Below are the records; copy each line in which "widths" can be found.
RECORD EXCERPTS: Begin
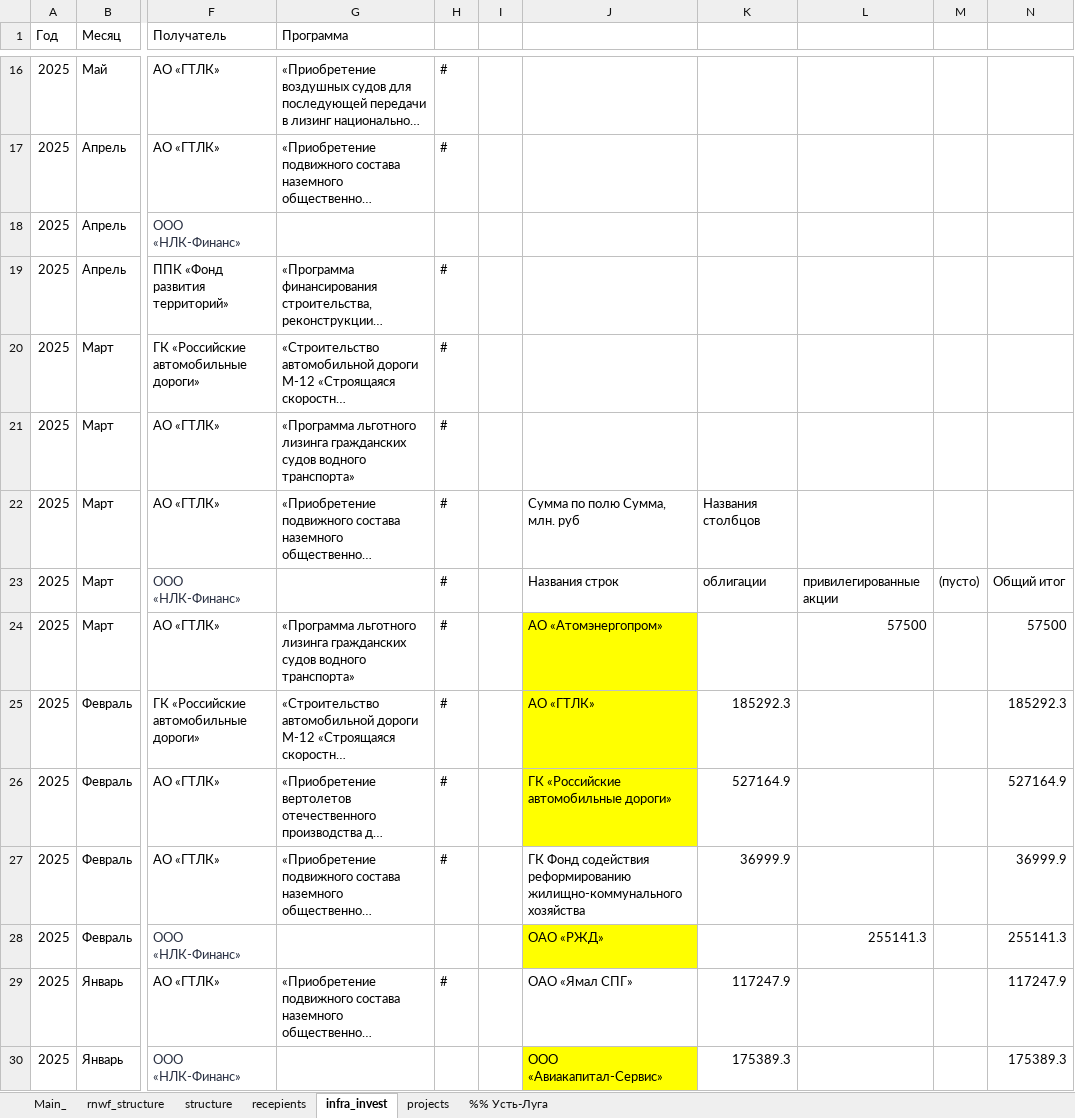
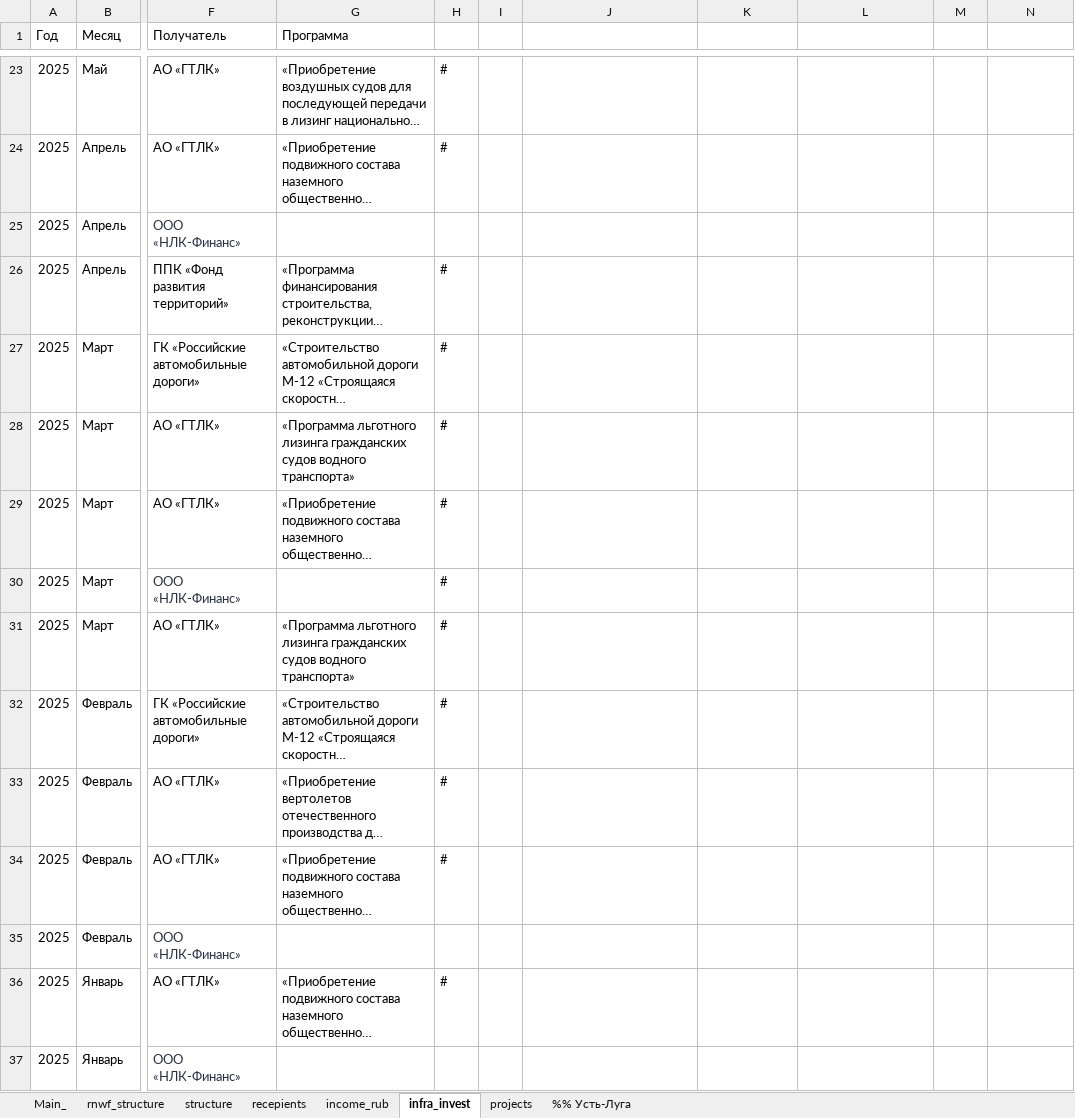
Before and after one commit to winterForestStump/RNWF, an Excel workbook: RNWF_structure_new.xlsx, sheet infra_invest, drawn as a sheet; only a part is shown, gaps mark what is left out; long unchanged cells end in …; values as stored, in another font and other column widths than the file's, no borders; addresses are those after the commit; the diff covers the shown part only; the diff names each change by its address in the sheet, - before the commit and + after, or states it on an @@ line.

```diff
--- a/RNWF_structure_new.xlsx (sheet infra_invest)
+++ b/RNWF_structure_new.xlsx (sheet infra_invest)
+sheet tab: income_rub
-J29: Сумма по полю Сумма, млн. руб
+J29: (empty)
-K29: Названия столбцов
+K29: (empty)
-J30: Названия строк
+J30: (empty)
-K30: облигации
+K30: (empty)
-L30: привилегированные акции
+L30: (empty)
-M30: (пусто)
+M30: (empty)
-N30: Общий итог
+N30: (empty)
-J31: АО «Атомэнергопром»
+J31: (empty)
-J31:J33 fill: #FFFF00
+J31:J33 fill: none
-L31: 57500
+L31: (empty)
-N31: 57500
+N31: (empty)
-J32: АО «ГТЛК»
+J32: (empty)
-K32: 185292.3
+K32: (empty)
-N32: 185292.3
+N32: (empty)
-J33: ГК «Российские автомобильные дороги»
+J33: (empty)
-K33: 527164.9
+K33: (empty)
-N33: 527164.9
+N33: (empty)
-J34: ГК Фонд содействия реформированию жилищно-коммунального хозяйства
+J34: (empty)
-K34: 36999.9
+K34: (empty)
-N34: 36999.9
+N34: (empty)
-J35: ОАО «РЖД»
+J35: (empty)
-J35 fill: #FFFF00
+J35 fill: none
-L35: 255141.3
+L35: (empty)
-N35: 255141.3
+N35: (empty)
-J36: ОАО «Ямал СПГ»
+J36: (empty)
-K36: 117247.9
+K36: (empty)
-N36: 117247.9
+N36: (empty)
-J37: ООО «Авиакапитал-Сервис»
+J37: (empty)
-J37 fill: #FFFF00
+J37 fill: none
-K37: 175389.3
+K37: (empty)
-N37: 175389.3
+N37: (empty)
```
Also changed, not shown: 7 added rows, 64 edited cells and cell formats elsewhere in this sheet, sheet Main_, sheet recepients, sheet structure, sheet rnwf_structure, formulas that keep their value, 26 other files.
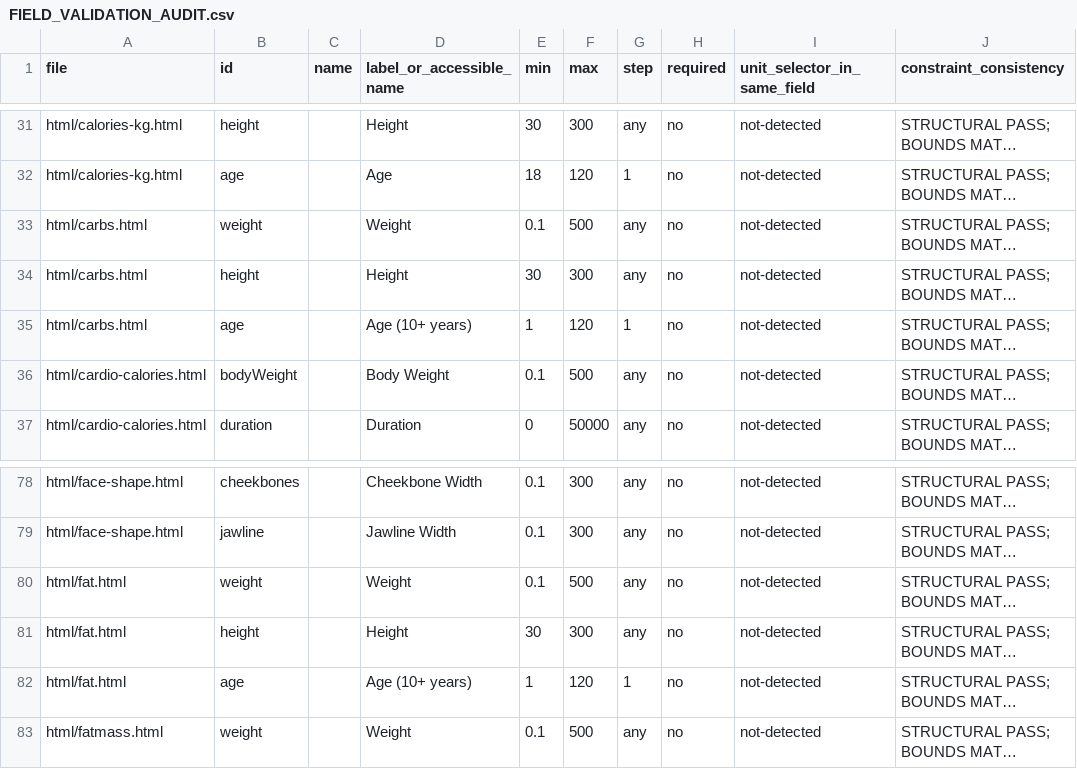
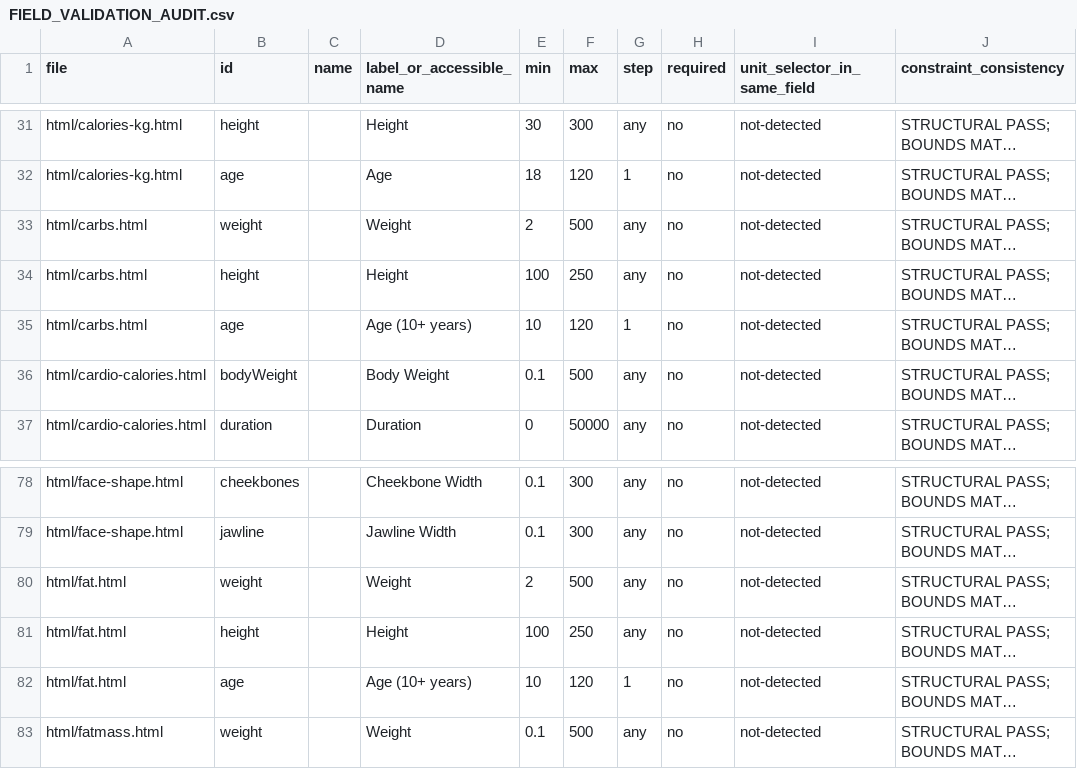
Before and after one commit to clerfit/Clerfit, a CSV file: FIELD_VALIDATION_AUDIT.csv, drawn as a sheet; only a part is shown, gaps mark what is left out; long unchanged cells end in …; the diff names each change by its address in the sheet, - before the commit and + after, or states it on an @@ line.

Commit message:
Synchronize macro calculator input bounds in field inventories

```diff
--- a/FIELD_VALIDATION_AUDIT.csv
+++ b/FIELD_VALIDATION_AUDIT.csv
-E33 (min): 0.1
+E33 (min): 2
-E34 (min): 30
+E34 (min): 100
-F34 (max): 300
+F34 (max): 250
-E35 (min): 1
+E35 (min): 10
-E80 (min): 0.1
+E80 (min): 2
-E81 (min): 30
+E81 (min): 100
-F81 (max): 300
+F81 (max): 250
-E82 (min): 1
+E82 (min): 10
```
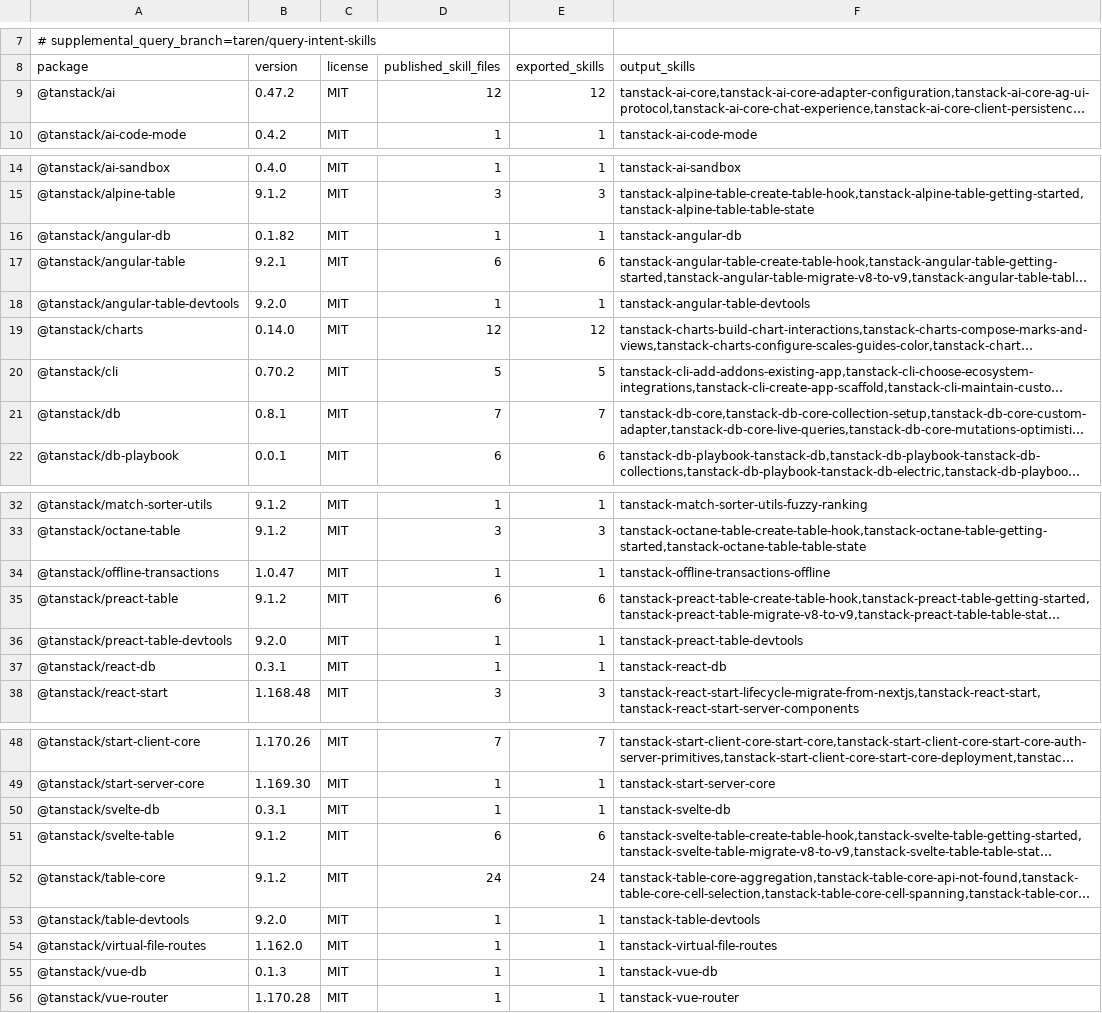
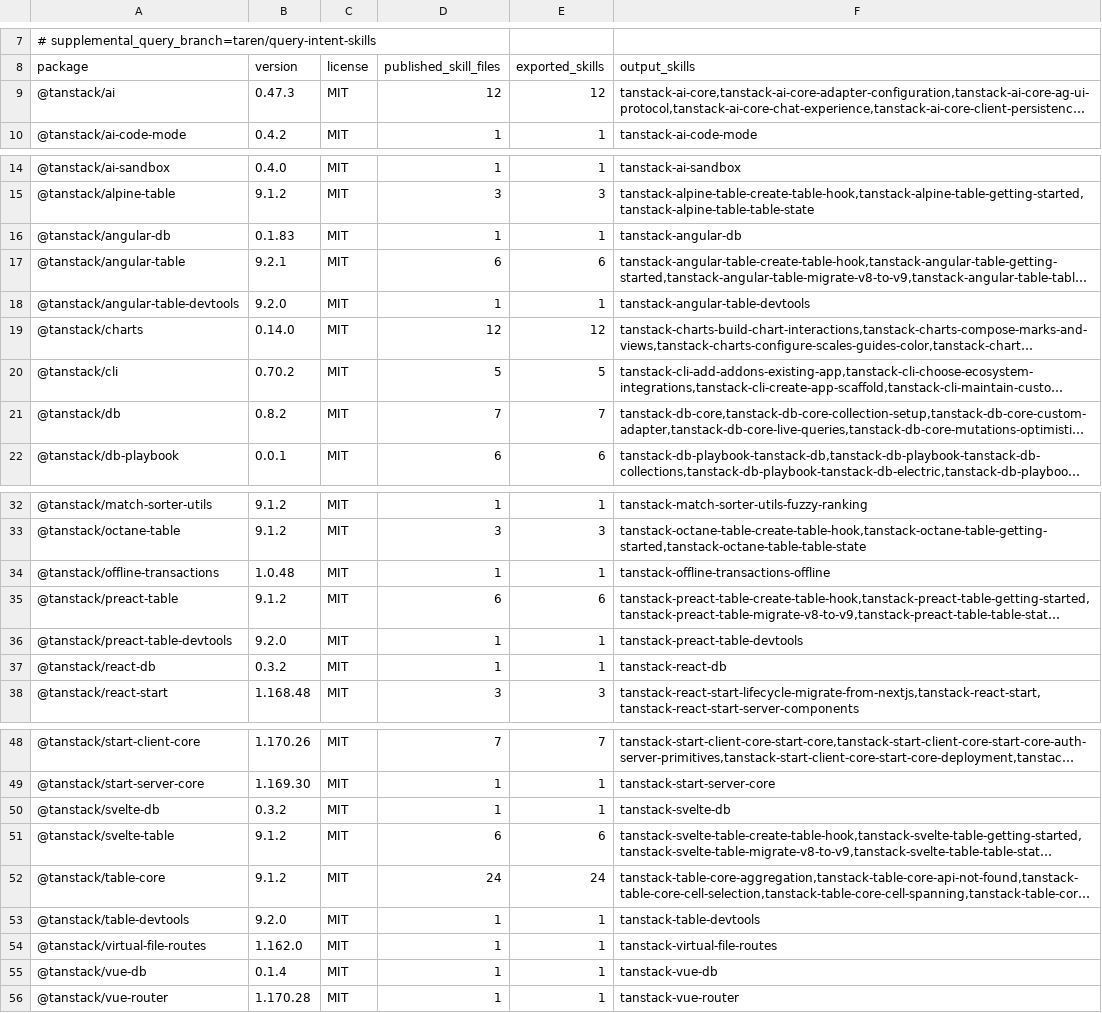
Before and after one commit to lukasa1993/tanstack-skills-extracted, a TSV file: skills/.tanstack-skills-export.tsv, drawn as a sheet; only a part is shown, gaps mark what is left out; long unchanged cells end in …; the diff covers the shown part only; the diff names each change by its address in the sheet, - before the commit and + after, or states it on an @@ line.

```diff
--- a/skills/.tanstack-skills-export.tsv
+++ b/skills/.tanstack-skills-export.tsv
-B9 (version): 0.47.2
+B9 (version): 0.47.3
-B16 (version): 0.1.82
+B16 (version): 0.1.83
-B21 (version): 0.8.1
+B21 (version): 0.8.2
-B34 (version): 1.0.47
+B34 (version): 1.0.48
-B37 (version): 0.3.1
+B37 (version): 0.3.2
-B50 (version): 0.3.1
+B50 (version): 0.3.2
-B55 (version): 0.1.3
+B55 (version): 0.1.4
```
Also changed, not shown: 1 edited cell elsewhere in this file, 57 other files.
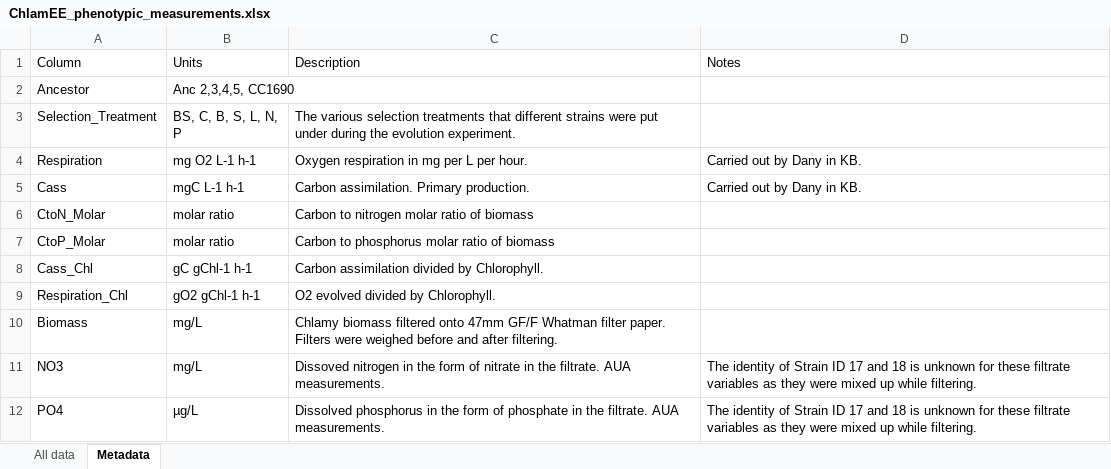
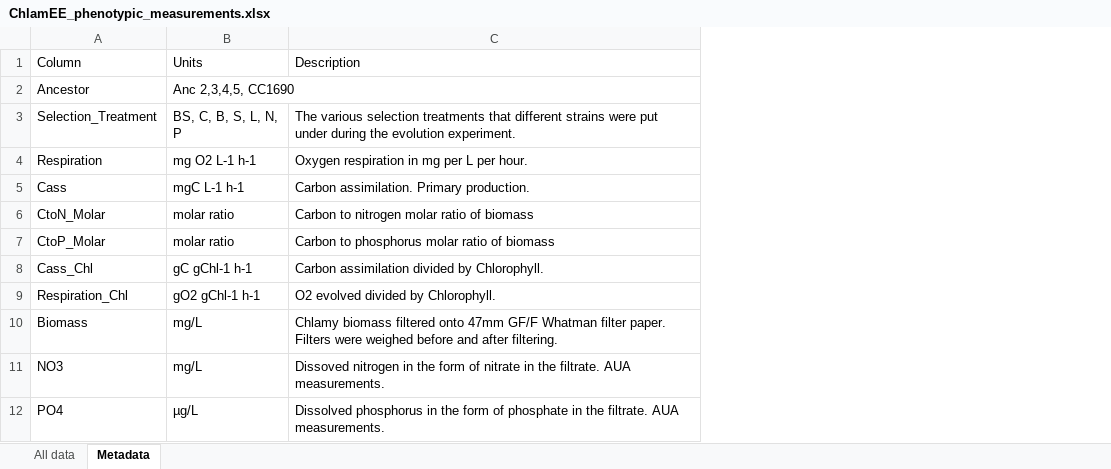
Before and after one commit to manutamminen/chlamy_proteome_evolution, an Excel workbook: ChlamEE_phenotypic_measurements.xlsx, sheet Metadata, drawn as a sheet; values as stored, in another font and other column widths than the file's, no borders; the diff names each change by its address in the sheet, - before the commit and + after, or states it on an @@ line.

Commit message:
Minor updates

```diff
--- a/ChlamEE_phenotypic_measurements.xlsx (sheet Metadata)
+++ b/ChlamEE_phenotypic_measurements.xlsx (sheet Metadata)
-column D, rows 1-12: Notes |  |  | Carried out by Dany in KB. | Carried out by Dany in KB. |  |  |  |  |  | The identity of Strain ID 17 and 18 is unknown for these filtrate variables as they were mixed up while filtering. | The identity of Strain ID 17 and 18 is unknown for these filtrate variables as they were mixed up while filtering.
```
RECORD EXCERPTS: End
◆ **REPLY TO THE TASK**:
Before and after one commit to winterForestStump/RNWF, an Excel workbook: RNWF_structure_new.xlsx, sheet infra_invest, drawn as a sheet; only a part is shown, gaps mark what is left out; long unchanged cells end in …; values as stored, in another font and other column widths than the file's, no borders; addresses are those after the commit; the diff covers the shown part only; the diff names each change by its address in the sheet, - before the commit and + after, or states it on an @@ line.
Before and after one commit to manutamminen/chlamy_proteome_evolution, an Excel workbook: ChlamEE_phenotypic_measurements.xlsx, sheet Metadata, drawn as a sheet; values as stored, in another font and other column widths than the file's, no borders; the diff names each change by its address in the sheet, - before the commit and + after, or states it on an @@ line.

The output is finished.